- **Extracted information**:
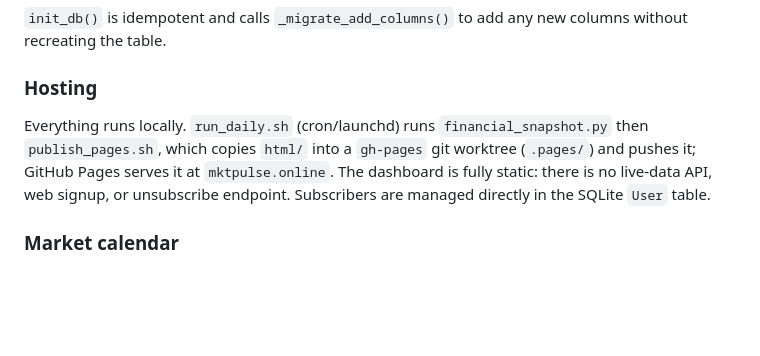
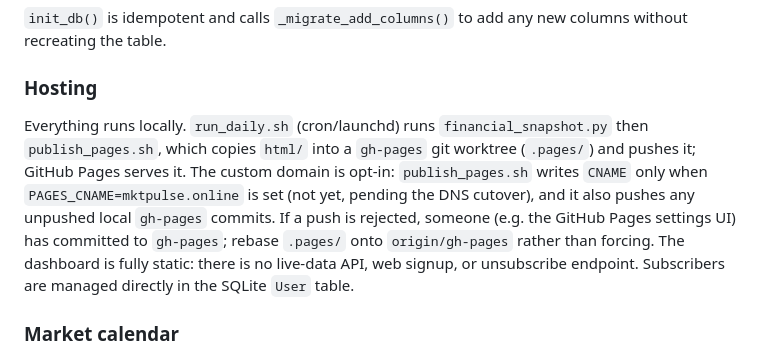
Before and after one commit to eparker71/financial-snapshot, a Markdown page: CLAUDE.md, the part around the change. GitHub-like rendering; blank space fills up the shorter version.

Commit message:
CLAUDE.md: document opt-in CNAME and gh-pages push behavior
Co-Authored-By: Claude Sonnet 5.5 <noreply@anthropic.com>

```diff
--- a/CLAUDE.md
+++ b/CLAUDE.md
@@ -63,7 +63,7 @@ Most market values in `data` are stored as `(price, change, pct_change)` tuples
 
 ### Hosting
 
-Everything runs locally. `run_daily.sh` (cron/launchd) runs `financial_snapshot.py` then `publish_pages.sh`, which copies `html/` into a `gh-pages` git worktree (`.pages/`) and pushes it; GitHub Pages serves it at `mktpulse.online`. The dashboard is fully static: there is no live-data API, web signup, or unsubscribe endpoint. Subscribers are managed directly in the SQLite `User` table.
+Everything runs locally. `run_daily.sh` (cron/launchd) runs `financial_snapshot.py` then `publish_pages.sh`, which copies `html/` into a `gh-pages` git worktree (`.pages/`) and pushes it; GitHub Pages serves it. The custom domain is opt-in: `publish_pages.sh` writes `CNAME` only when `PAGES_CNAME=mktpulse.online` is set (not yet, pending the DNS cutover), and it also pushes any unpushed local `gh-pages` commits. If a push is rejected, someone (e.g. the GitHub Pages settings UI) has committed to `gh-pages`; rebase `.pages/` onto `origin/gh-pages` rather than forcing. The dashboard is fully static: there is no live-data API, web signup, or unsubscribe endpoint. Subscribers are managed directly in the SQLite `User` table.
 
 ### Market calendar
 
```
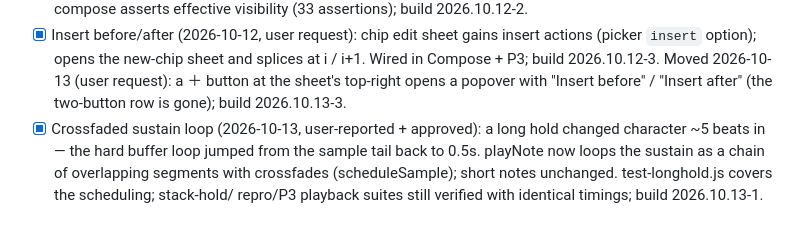
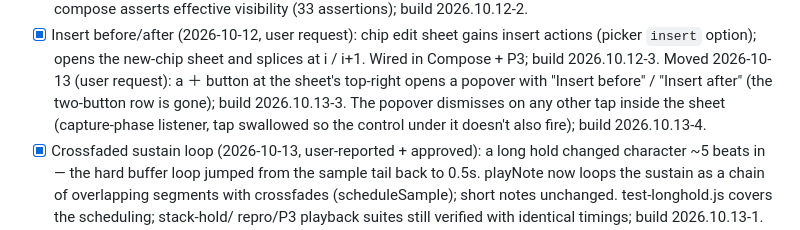
Before and after one commit to shahz-bot1/mock, a Markdown page: swara-builder/PROGRESS.md, the part around the change. Drawn GitHub-style.

Commit message:
Progress log: popover dismissal

```diff
--- a/swara-builder/PROGRESS.md
+++ b/swara-builder/PROGRESS.md
@@ -103,7 +103,9 @@ Adi tala only for now.
       splices at i / i+1. Wired in Compose + P3; build 2026.10.12-3. Moved
       2026-10-13 (user request): a ＋ button at the sheet's top-right opens a
       popover with "Insert before" / "Insert after" (the two-button row is
-      gone); build 2026.10.13-3.
+      gone); build 2026.10.13-3. The popover dismisses on any other tap inside
+      the sheet (capture-phase listener, tap swallowed so the control under it
+      doesn't also fire); build 2026.10.13-4.
 - [x] Crossfaded sustain loop (2026-10-13, user-reported + approved): a long
       hold changed character ~5 beats in — the hard buffer loop jumped from
       the sample tail back to 0.5s. playNote now loops the sustain as a chain
```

- **Your objective**: In the listing above, show every line with the word "sustain".

- **Written solution**:
 - [x] Crossfaded sustain loop (2026-10-13, user-reported + approved): a long
       the sample tail back to 0.5s. playNote now loops the sustain as a chain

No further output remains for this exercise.